**Task goal**
Copy each line in the data that includes the word "checked".

──────── Supplied records

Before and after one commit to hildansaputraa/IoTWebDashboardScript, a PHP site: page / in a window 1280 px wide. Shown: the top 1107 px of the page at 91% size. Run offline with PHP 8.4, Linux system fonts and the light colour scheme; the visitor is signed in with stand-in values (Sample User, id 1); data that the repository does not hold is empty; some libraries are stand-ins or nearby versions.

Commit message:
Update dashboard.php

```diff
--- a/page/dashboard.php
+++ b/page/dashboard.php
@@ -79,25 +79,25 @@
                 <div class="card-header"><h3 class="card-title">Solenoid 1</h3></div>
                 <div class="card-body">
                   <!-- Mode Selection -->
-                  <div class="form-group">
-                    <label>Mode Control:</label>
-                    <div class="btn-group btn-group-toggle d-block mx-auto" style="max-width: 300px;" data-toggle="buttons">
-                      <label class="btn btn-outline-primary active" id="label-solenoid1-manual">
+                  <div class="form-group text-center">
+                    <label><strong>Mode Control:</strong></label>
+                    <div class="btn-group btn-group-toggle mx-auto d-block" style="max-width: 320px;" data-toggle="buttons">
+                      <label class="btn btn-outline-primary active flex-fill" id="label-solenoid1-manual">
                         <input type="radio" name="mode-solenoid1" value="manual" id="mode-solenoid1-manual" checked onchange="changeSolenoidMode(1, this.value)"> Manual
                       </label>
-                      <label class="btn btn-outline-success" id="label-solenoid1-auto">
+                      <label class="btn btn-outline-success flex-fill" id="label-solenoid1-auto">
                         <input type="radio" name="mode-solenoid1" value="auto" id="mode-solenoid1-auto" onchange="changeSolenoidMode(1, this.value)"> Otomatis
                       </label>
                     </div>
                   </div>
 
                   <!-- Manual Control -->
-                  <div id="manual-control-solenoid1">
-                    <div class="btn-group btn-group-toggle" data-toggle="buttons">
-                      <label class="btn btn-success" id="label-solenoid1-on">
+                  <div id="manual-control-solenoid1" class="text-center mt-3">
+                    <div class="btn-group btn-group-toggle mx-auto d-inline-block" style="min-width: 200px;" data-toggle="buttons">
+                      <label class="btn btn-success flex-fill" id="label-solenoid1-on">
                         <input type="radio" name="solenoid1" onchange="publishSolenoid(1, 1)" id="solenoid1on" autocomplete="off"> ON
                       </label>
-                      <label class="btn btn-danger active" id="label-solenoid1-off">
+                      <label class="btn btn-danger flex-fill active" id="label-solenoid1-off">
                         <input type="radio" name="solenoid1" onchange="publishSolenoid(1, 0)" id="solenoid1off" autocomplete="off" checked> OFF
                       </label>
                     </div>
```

────────────────

**Expected output**
                         <input type="radio" name="mode-solenoid1" value="manual" id="mode-solenoid1-manual" checked onchange="changeSolenoidMode(1, this.value)"> Manual
                         <input type="radio" name="solenoid1" onchange="publishSolenoid(1, 0)" id="solenoid1off" autocomplete="off" checked> OFF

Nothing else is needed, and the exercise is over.